Data excerpts:
• • • • •

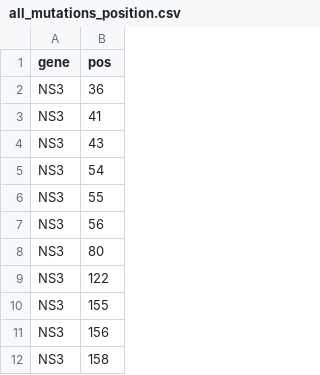
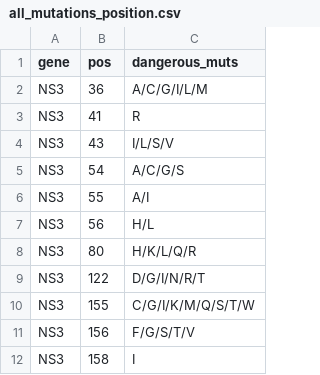
Before and after one commit to medvir/MinVar, a CSV file: src/minvar/db/HCV/all_mutations_position.csv, drawn as a sheet; only a part is shown; the diff names each change by its address in the sheet, - before the commit and + after, or states it on an @@ line.

```diff
--- a/src/minvar/db/HCV/all_mutations_position.csv
+++ b/src/minvar/db/HCV/all_mutations_position.csv
+column C (dangerous_muts), rows 2-12: A/C/G/I/L/M | R | I/L/S/V | A/C/G/S | A/I | H/L | H/K/L/Q/R | D/G/I/N/R/T | C/G/I/K/M/Q/S/T/W | F/G/S/T/V | I
```
Also changed, not shown: 6 other files.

• • • • •

> **PROBLEM REQUIREMENTS**:
Wherever the word "minvar" turns up in the records above, copy the line that holds it.

> **EXERCISE RESULT**:
Before and after one commit to medvir/MinVar, a CSV file: src/minvar/db/HCV/all_mutations_position.csv, drawn as a sheet; only a part is shown; the diff names each change by its address in the sheet, - before the commit and + after, or states it on an @@ line.
--- a/src/minvar/db/HCV/all_mutations_position.csv
+++ b/src/minvar/db/HCV/all_mutations_position.csv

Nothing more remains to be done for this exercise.